Hoping to extinguish speculation about his relationship with a missing intern, Rep. Gary Condit is launching an offensive against the media for its handling of the case.
Condit's recently hired legal team fired the first volley today in a scathing letter to Donald Graham, president of The Washington Post, and Leonard Downie, executive editor.
After laying out a series of complaints about The Post's coverage of 24-year-old Chandra Levy's disappearance, the eight-page letter demands a correction.
First and foremost, Condit and his lawyer Joseph Cotchett object to a Post report that, citing unnamed police sources, said the congressman had acknowledged letting Levy spend the night at his apartment before her disappearance.
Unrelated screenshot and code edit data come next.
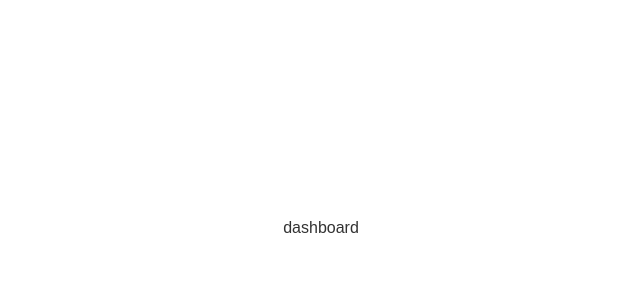
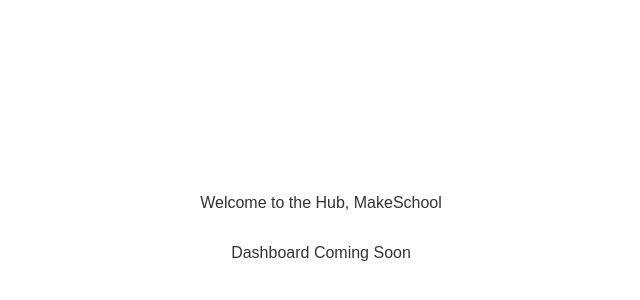
Before and after one commit to quicky-dev/hub-web, a React (Create React App) app: page /dashboard in a window 1280 px wide. Shown: the part 172-472 px from the top of the page, without its empty margins (319-959 px from the left). Built offline with nearby package versions, Linux system fonts and the light colour scheme.

Commit message:
added scripts and dashboard components

```diff
--- a/src/App.js
+++ b/src/App.js
@@ -12,6 +12,7 @@
 import Signup from './components/signup/Signup.js'
 import Dashboard from './components/dashboard/Dashboard.js'
 import Profile from './components/profile/Profile.js'
+import Script from './components/script/Script.js'
 
 function App() {
   return (
@@ -24,16 +25,21 @@
             <Welcome type={<Login />}/>
           </Route>
 
-          <Route path="/login" component={Login} />
 
           <Route path="/signup">
             <Welcome type={<Signup />}/>
           </Route>
 
-          <Route path="/dashboard" component={Dashboard} />
+          <Route path="/dashboard">
+            <Dashboard user="MakeSchool"/>
+          </Route>
 
-          <Route path="/user/username">
+          <Route path="/user/girugamesh">
             <Profile />
+          </Route>
+
+          <Route path="/script/girugamesh-1">
+            <Script />
           </Route>
 
         </Switch>
--- a/src/components/dashboard/Dashboard.css
+++ b/src/components/dashboard/Dashboard.css
@@ -0,0 +1,7 @@
+.dashboard {
+    display: flex;
+    justify-content: center;
+    align-items: center;
+    flex-direction: column;
+    height: 100vh;
+}
--- a/src/components/dashboard/Dashboard.js
+++ b/src/components/dashboard/Dashboard.js
@@ -1,10 +1,12 @@
 import React, { Component } from 'react';
+import '../dashboard/Dashboard.css';
 
 class Dashboard extends Component {
     render() {
         return(
-            <div className="welcome">
-                <p>dashboard</p>
+            <div className="dashboard">
+                    <p>Welcome to the Hub, {this.props.user}</p>
+                    <p>Dashboard Coming Soon</p>
             </div>
         );
     }
--- a/src/components/login/Login.js
+++ b/src/components/login/Login.js
@@ -4,7 +4,7 @@
   render() {
     return (
       <div class="form-container">
-        <form action="" method="post" class="login-form">
+        <form action="/user/girugamesh" method="get" class="login-form">
           <div id="form-row">
             <h1 class="form-label">Login</h1>
           </div>
--- /dev/null
+++ b/src/components/script/Script.js
@@ -0,0 +1,14 @@
+import React, { Component } from 'react';
+import '../script/Script.css';
+
+class Script extends Component {
+    render() {
+        return(
+            <div className="Script">
+                <p>Script</p>
+            </div>
+        );
+    }
+}
+
+export default Script;
--- a/src/components/signup/Signup.js
+++ b/src/components/signup/Signup.js
@@ -5,7 +5,7 @@
     render() {
         return(
             <div class="form-container">
-                <form action="" method="post" class="signup-form">
+                <form action="/dashboard" method="get" class="signup-form">
                 <div id="form-row">
                     <h1 class="form-label">Sign Up</h1>
                 </div>
```
Also changed, not shown: src/components/script/Script.css (added).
The same report quoted a Levy family member on condition of anonymity saying the woman was involved in a romance with Condit.
"This is to serve notice and request the correction for the erroneous and harmful statements set forth above," Cotchett writes.
The letter stops short of threatening to sue the paper, but it suggests the Post should focus on Levy's case as part of a trend of missing persons in Washington rather than by exploiting "one more tragic situation based on anonymous rumors."
Cotchett directly takes on Post reporter Allan Lengel, writer of the story, accusing him of making statements "the Post knew to be false or should have had serious doubts about the truth of the statements." The letter then goes on to quote Lengel pressuring a Condit aide to get police, rather than the paper, to backtrack on the story.
"Can't you get the chief to retract the statement," Lengel reportedly told Condit Chief of Staff Mike Lynch, according to the letter. "Can't you lean on the chief? … You know Congress funds the district. You control the purse strings."
Lynch said a new letter would go out Wednesday to another East Coast paper. Next week, Cotchett plans to send one to a local station in California. Last week, Lynch said Condit's team would be closely monitoring all media coverage of the issue.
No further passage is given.